“Whereas greenhouse gas emissions will bring about relatively distant and diffuse danger, aerosols cause immediate and localized harm,” the authors write. “As states sharpen their pledges to reduce greenhouse gas emissions in the coming years, they should also make distinct pledges to cut aerosols.”
They explain how many of the pollutants that affect the climate also dim the planet. Some of these pollution particles — known as aerosols — reflect sunlight back to space. Others absorb sunlight before it reaches the Earth’s surface. Dimming has a profound effect on the water cycle, leading to decreased rainfall and even drought. In societies that depend heavily on agriculture, much of which is fed by natural rainfall, the result can be threats to food security and increased poverty.
“Many of the activities that cause greenhouse gas emissions … also yield ultra-small particles known as aerosols, which blanket vast areas in a haze that blocks and scatters sunlight,” the authors write. “By reducing the solar energy that reaches the earth’s surface, aerosols reduce evaporation and slow the water cycle that governs where, when, and how much rain falls.”
Prevailing thought is that global warming will produce a wetter climate, yet Victor, Ramanathan and Seddon argue the opposite. They say an atmosphere “dimmed by aerosols” will actually be drastically drier than normal in key regions — areas that rely on rainfall the most: sub-Saharan Africa, China, North America and Asia. Following rapid industrialization in East and South Asia, for example, an increase in sulfur dioxide and black carbon in the region resulted in 10 to 15 percent less sunlight and a 7 percent decrease in average annual rainfall. The region is home to more than 1 billion people.
“For much of the world,” they write, “aerosol-induced dimming and drying are among the most immediate dangers posed by pollution.”
The authors recommend that the reduction of pollutant aerosols — diesel soot and black carbon, as well as sulfates and nitrates formed from fuel emissions — play a central role in nations’ environmental policies.
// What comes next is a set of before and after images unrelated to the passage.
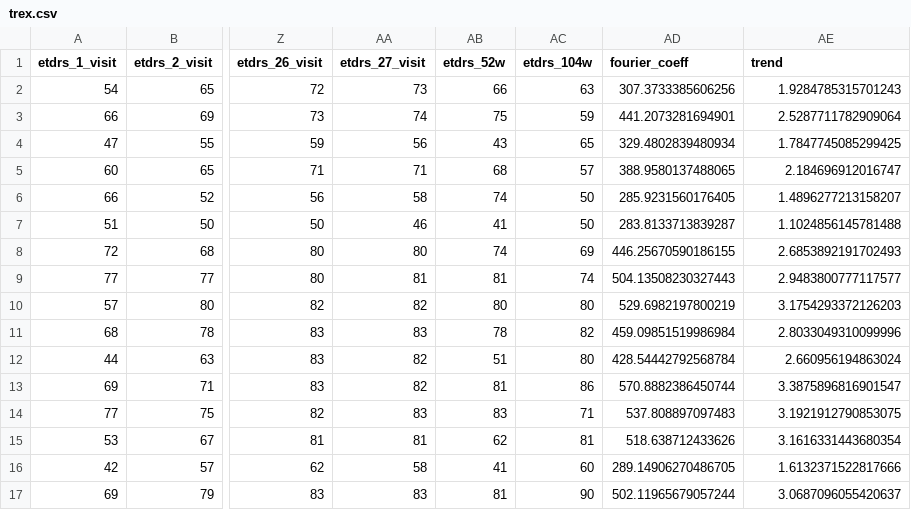
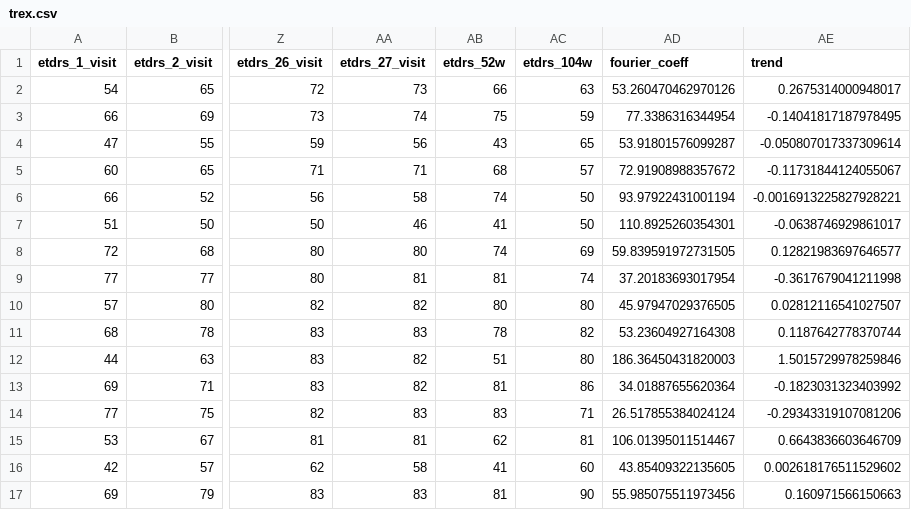
Before and after one commit to Calisti-Daniele/Eye-Deseas, a CSV file: datasets/dme/regressione/augmented/trex.csv, drawn as a sheet; only a part is shown, gaps mark what is left out; the diff covers the shown part only; the diff names each change by its address in the sheet, - before the commit and + after, or states it on an @@ line.

```diff
--- a/datasets/dme/regressione/augmented/trex.csv
+++ b/datasets/dme/regressione/augmented/trex.csv
-AD2 (fourier_coeff): 307.3733385606256
+AD2 (fourier_coeff): 53.260470462970126
-AE2 (trend): 1.9284785315701243
+AE2 (trend): 0.2675314000948017
-AD3 (fourier_coeff): 441.2073281694901
+AD3 (fourier_coeff): 77.3386316344954
-AE3 (trend): 2.5287711782909064
+AE3 (trend): -0.14041817187978495
-AD4 (fourier_coeff): 329.4802839480934
+AD4 (fourier_coeff): 53.91801576099287
-AE4 (trend): 1.7847745085299425
+AE4 (trend): -0.050807017337309614
-AD5 (fourier_coeff): 388.9580137488065
+AD5 (fourier_coeff): 72.91908988357672
-AE5 (trend): 2.184696912016747
+AE5 (trend): -0.11731844124055067
-AD6 (fourier_coeff): 285.9231560176405
+AD6 (fourier_coeff): 93.97922431001194
-AE6 (trend): 1.4896277213158207
+AE6 (trend): -0.0016913225827928221
-AD7 (fourier_coeff): 283.8133713839287
+AD7 (fourier_coeff): 110.8925260354301
-AE7 (trend): 1.1024856145781488
+AE7 (trend): -0.0638746929861017
-AD8 (fourier_coeff): 446.25670590186155
+AD8 (fourier_coeff): 59.839591972731505
-AE8 (trend): 2.6853892191702493
+AE8 (trend): 0.12821983697646577
-AD9 (fourier_coeff): 504.13508230327443
+AD9 (fourier_coeff): 37.20183693017954
-AE9 (trend): 2.9483800777117577
+AE9 (trend): -0.3617679041211998
-AD10 (fourier_coeff): 529.6982197800219
+AD10 (fourier_coeff): 45.97947029376505
-AE10 (trend): 3.1754293372126203
+AE10 (trend): 0.02812116541027507
-AD11 (fourier_coeff): 459.09851519986984
+AD11 (fourier_coeff): 53.23604927164308
-AE11 (trend): 2.8033049310099996
+AE11 (trend): 0.1187642778370744
-AD12 (fourier_coeff): 428.54442792568784
+AD12 (fourier_coeff): 186.36450431820003
-AE12 (trend): 2.660956194863024
+AE12 (trend): 1.5015729978259846
-AD13 (fourier_coeff): 570.8882386450744
+AD13 (fourier_coeff): 34.01887655620364
-AE13 (trend): 3.3875896816901547
+AE13 (trend): -0.1823031323403992
-AD14 (fourier_coeff): 537.808897097483
+AD14 (fourier_coeff): 26.517855384024124
-AE14 (trend): 3.1921912790853075
+AE14 (trend): -0.29343319107081206
-AD15 (fourier_coeff): 518.638712433626
+AD15 (fourier_coeff): 106.01395011514467
-AE15 (trend): 3.1616331443680354
+AE15 (trend): 0.6643836603646709
-AD16 (fourier_coeff): 289.14906270486705
+AD16 (fourier_coeff): 43.85409322135605
-AE16 (trend): 1.6132371522817666
+AE16 (trend): 0.002618176511529602
-AD17 (fourier_coeff): 502.11965679057244
+AD17 (fourier_coeff): 55.985075511973456
-AE17 (trend): 3.0687096055420637
+AE17 (trend): 0.160971566150663
```
Also changed, not shown: 168 edited cells elsewhere in this file, datasets/dme/ready_to_use/augmented/trex.csv, datasets/dme/regressione/augmented/gila.csv, 50 other files.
They promote and outline three specific actions: pushing for cleaner and more efficient technology for energy production, tightening regulations on transportation systems, and reducing or eliminating using dirty fuel in households.
“Politically, the good news is that the changes in technology and practice needed to cut aerosol emissions are well known,” said Victor, author of “Global Warming Gridlock: Creating More Effective Strategies for Protecting the Planet.” Victor also heads the Laboratory on International Law and Regulation at the School of Global Policy and Strategy.
“Avoiding dimming, which requires big cuts in aerosol emissions, should be a high priority for policy makers,” Victor said. “Because these aerosol pollutants have short lifetimes in the atmosphere, politicians can quickly see the benefits from their efforts to control this kind of pollution.”
Ramanathan’s own research at Scripps over the past two decades has been a key source of data linking the dimming effect of aerosols to suppression of rainfall. Numerous model runs performed in the past three years have confirmed his observations, but this knowledge has been confined to the science community for the most part. Many policymakers have been inclined to see emissions of aerosols on a global scale as an inadvertent regulator of global warming, without considering how those emissions disrupt natural processes of evaporation at ground level. The essay, Ramanathan said, is an attempt to bring this knowledge to policymakers so it might inform national decisions on energy generation and public health.
“The focus to policymakers has been predominantly on the cooling effect of aerosols,” said Ramanathan. “What is even more important is the fact that the aerosol particles from pollution cut sunlight going to the ground drastically and reduces rainfall. If we remove the dimming effect by cutting down emissions of aerosols, there could be a huge benefit for water, particularly because the world’s population is going to increase to 9 billion by midcentury.”
With fast action, there is hope. The authors say pursuing policies outlined in the essay would not only “dramatically limit the risk of droughts and irregular monsoons,” but that the world’s leaders could reduce global dimming within an estimated 10-20 years. And by reducing global dimming, nations will help to make the world’s water supply more secure while bringing about huge global health benefits.